The thing that makes Ben-Hur work is the journey of a man betrayed by a former friend who uses that rage to return home and confront him to restore his name, honor and to save his family. Even with winning the Best Actor Oscar, I think Heston gives a performance that is very much like the majority of his roles. The difference is that he inserts a layer of anger to fuel his motives. I think the initial argument between Judah and Stephen Boyd’s Messala where Judah remarks that “Rome is an affront to God” is the moment that won him the Oscar. It’s the Heston you know, but it’s different. Just a tiny bit different, but it makes the acting stand out in a way I’d never seen from Heston.

The spectacle is mostly held to two major set pieces. The first being the ship battle which had a great build to it from the moment we see Judah rowing to when he first meets Arius to the battle itself. It’s a patient scene (not just because the film is nearly 4 hours long). The other of course is the chariot race which is the signature moment of the entire film. It’s a breathtaking scene which also takes its time getting there. It’s a great scene metaphorically as well. The cheers of the crowd and the thunder of the horses can almost represent the rage Judah has built up over the years being excised at last against Messala. The thing about that rage is that it is uncontrollable and you can not get out of its way, repressed by charioteers (Messala included) being trampled and crushed beneath the hooves of the horses. A criticism I see of this scene is similar to one it inspires 40 years later in the podrace scene from Star Wars – Episode 1: The Phantom Menace. It can said that it is too long. My feelings on that are the same as George Lucas’ film, you get this kind of spectacle, you have to give it time to breath and time to take it in. The spectacle is earned  here.

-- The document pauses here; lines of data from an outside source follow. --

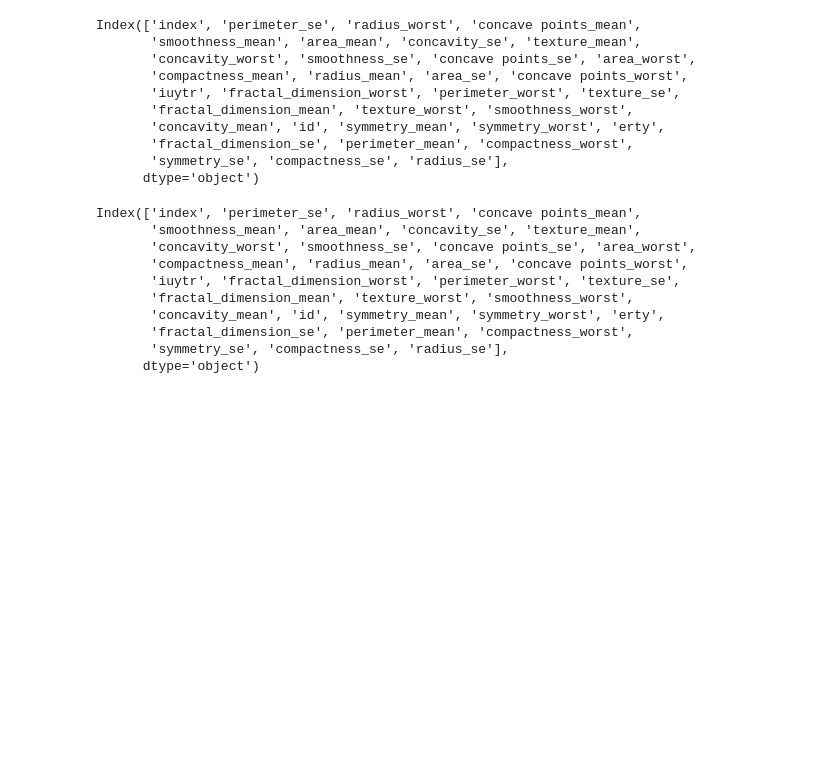
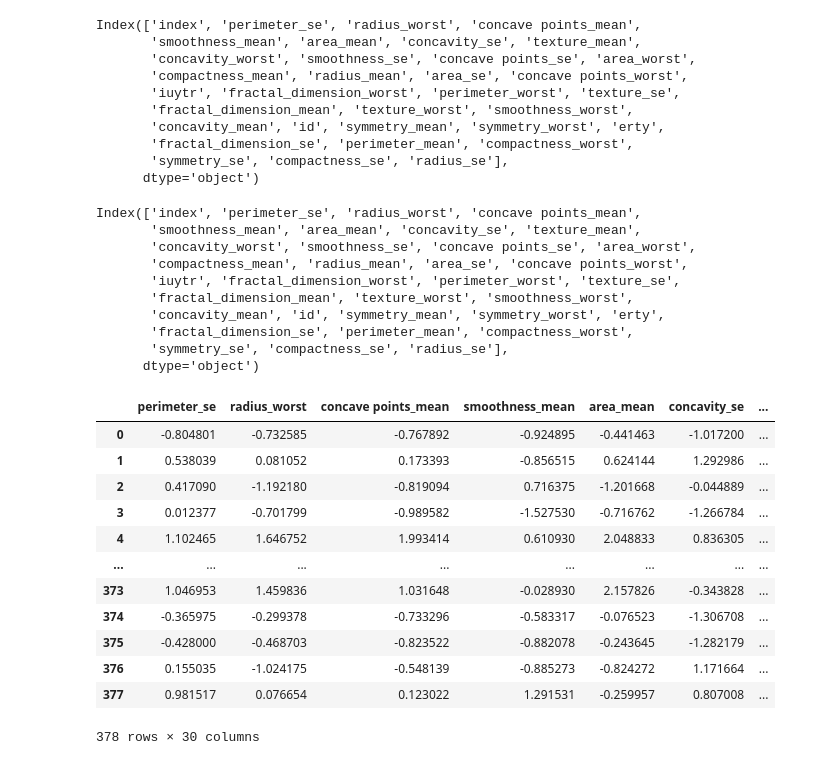
Before and after one commit to niconomist98/BreastCancerClassml, a Jupyter notebook: notebooks/pruebas.ipynb, the cells around one changed output. Cells and saved outputs as stored; diff of their text form; code cells hidden in the pictures; blank space fills up the shorter version.

```diff
--- a/notebooks/pruebas.ipynb
+++ b/notebooks/pruebas.ipynb
@@ -152,3 +201,21 @@ Index(['index', 'perimeter_se', 'radius_worst', 'concave points_mean',
        'fractal_dimension_se', 'perimeter_mean', 'compactness_worst',
        'symmetry_se', 'compactness_se', 'radius_se'],
       dtype='object')
+# %%
+data=pd.read_csv('../data/processed/x_train_model_input.csv')
+# %%
+data
+# %% [output]
+|  | perimeter_se | radius_worst | concave points_mean | smoothness_mean | area_mean | concavity_se | ... |
+| 0 | -0.804801 | -0.732585 | -0.767892 | -0.924895 | -0.441463 | -1.017200 | ... |
+| 1 | 0.538039 | 0.081052 | 0.173393 | -0.856515 | 0.624144 | 1.292986 | ... |
+| 2 | 0.417090 | -1.192180 | -0.819094 | 0.716375 | -1.201668 | -0.044889 | ... |
+| 3 | 0.012377 | -0.701799 | -0.989582 | -1.527530 | -0.716762 | -1.266784 | ... |
+| 4 | 1.102465 | 1.646752 | 1.993414 | 0.610930 | 2.048833 | 0.836305 | ... |
+| ... | ... | ... | ... | ... | ... | ... | ... |
+| 373 | 1.046953 | 1.459836 | 1.031648 | -0.028930 | 2.157826 | -0.343828 | ... |
+| 374 | -0.365975 | -0.299378 | -0.733296 | -0.583317 | -0.076523 | -1.306708 | ... |
+| 375 | -0.428000 | -0.468703 | -0.823522 | -0.882078 | -0.243645 | -1.282179 | ... |
+| 376 | 0.155035 | -1.024175 | -0.548139 | -0.885273 | -0.824272 | 1.171664 | ... |
+| 377 | 0.981517 | 0.076654 | 0.123022 | 1.291531 | -0.259957 | 0.807008 | ... |
+378 rows × 30 columns
```
Also changed, not shown: parts of 6 cells of this notebook, 4 other files.
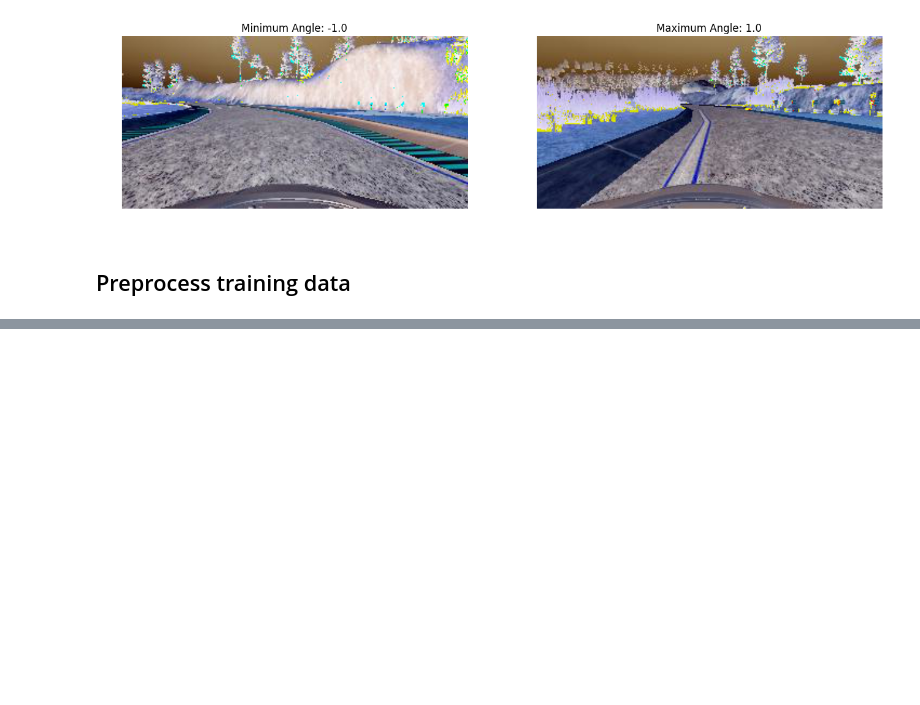
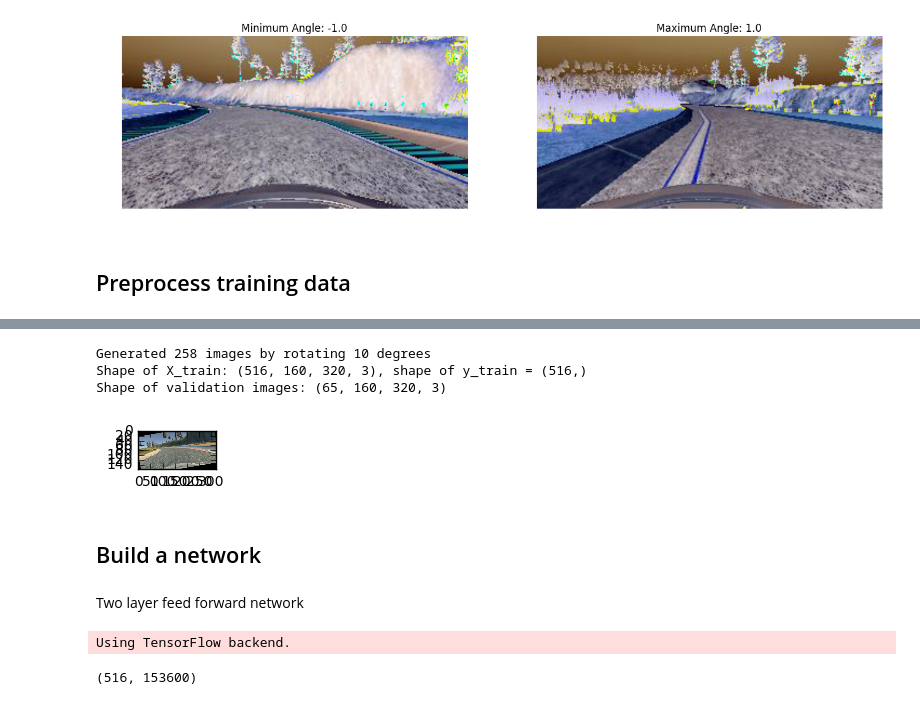
Before and after one commit to sg1705/BehaviorCloning, a Jupyter notebook: BehaviorCloning-Project3.ipynb, the cells around one changed output, grey strips where cells are left out. Cells and saved outputs as stored; diff of their text form; code cells hidden in the pictures; blank space fills up the shorter version.

```diff
--- a/BehaviorCloning-Project3.ipynb
+++ b/BehaviorCloning-Project3.ipynb
@@ -148,0 +183,64 @@ Shape of validation images {} (42, 160, 320, 3)
+# %%
+#Augment data
+import cv2
+
+def rotate(img, angle_range):
+    #angle_rotation = np.random.uniform(angle_range)-angle_range/2
+    angle_rotation = angle_range
+    rows,cols,ch = img.shape
+    Rot_M = cv2.getRotationMatrix2D((cols/2,rows/2),angle_rotation,1)
+    img = cv2.warpAffine(img,Rot_M,(cols,rows))
+    return img
+
+def rotate_test():
+    index = random.randint(0, len(X_train))
+    image = X_train[index].squeeze()
+    img = rotate(image, 10)
+    plt.figure(figsize=(1,1))
+    plt.imshow(img)
+
+rotate_test()
+AUGMENT_BY_ROTATION_DEGREES = 10
+
+def generateOptionalData(x,y,angle):
+    X_rotated_images = []
+    y_rotated_images = []
+    for img,yy in zip(x, y):
+        rotated_image = rotate(img, angle)
+        X_rotated_images.append(rotated_image)
+        y_rotated_images.append(yy)
+    return X_rotated_images, y_rotated_images
+
+X_rotated_images, y_rotated_images = generateOptionalData(X_train,y_train_classes,AUGMENT_BY_ROTATION_DEGREES)
+X_t_images = np.array(X_rotated_images)
+y_t_images = np.array(y_rotated_images)
+print('Generated {0} images by rotating {1} degrees'.format(len(X_t_images), AUGMENT_BY_ROTATION_DEGREES))
+
+X_train = np.concatenate((X_train, X_t_images))
+y_train_classes = np.concatenate((y_train_classes, y_t_images))
+
+print('Shape of X_train: {0}, shape of y_train = {1}'.format(X_train.shape, y_train_classes.shape))
+print('Shape of validation images: {0}'.format(X_validation.shape))
+# %% [output]
+Generated 258 images by rotating 10 degrees
+Shape of X_train: (516, 160, 320, 3), shape of y_train = (516,)
+Shape of validation images: (65, 160, 320, 3)
+[figure, added]
+# %% [markdown]
+## Build a network
+# %% [markdown]
+Two layer feed forward network
+# %%
+#convert y_train_classes into vector Y_train
+from keras.utils import np_utils
+
+Y_train = np_utils.to_categorical(y_train_classes, n_classes)
+Y_validation = np_utils.to_categorical(y_validation_classes, n_classes)
+
+#flatten training data
+X_train_flat = X_train.reshape(-1, 160*320*3)
+X_validation_flat = X_validation.reshape(-1, 160*320*3)
+print(X_train_flat.shape)
+# %% [output]
+Using TensorFlow backend.
+(516, 153600)
```
Also changed, not shown: parts of 9 cells of this notebook.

The central theme of Ben-Hur is how one single act of kindness can go a long way. Judah is given water by Jesus, though he doesn’t know who it is even though the audience does. The next is Arius leaving his chain unlocked before the battle. A simple conversation and another act of kindness shows Judah how simple it can be. We see after Messala’s death (some great death rattling by Boyd), how unfulfilled Judah appears. These are some great character building moments and Heston is superb in conveying them. This leads to what I feel is the disappointment of the film, it’s final act. 

The last act has Judah seeking Jesus because he is known as a miracle worker, to cure his mother and sister of leprosy. However, the trial of Christ has already begun and we eventually get to his crucifixion. Judah reciprocates when Jesus falls and he realizes this was the man who gave him water all those year ago.  Then we conclude with the family reunited as his mother Miriam and sister Tirzah are healed and cured. If Ben-Hur was about a man who did not believe in God and does by the end, this would be a good ending I feel. Yet Judah does and always had. His story is moving past his desire for vengeance. The ending of Ben-Hur (and this is the same for the 1925 silent version) feels like a story meant to help people unfamiliar with Christ and Christianity understand the power of the faith. It feels at odds with the personal story that had been told over the last 3 hours. It’s certainly an old Hollywood storytelling technique and it undercuts the great story that was told.

Despite this, Ben-Hur is quite the marvel and it deserves to be. The genre had build itself to this moment and it truly is the peak. After Ben-Hur, the biblical epic did not have the same aura it once did and every effort following it, did not have the same impact. I take this as a result of moving from the 1950s into the counterculture of the 60s. New Hollywood filmmaking would become the norm and studios would have to adjust. However, Ben-Hur remain a testament to an era of filmmaking that truly sought to transport you to another time and place.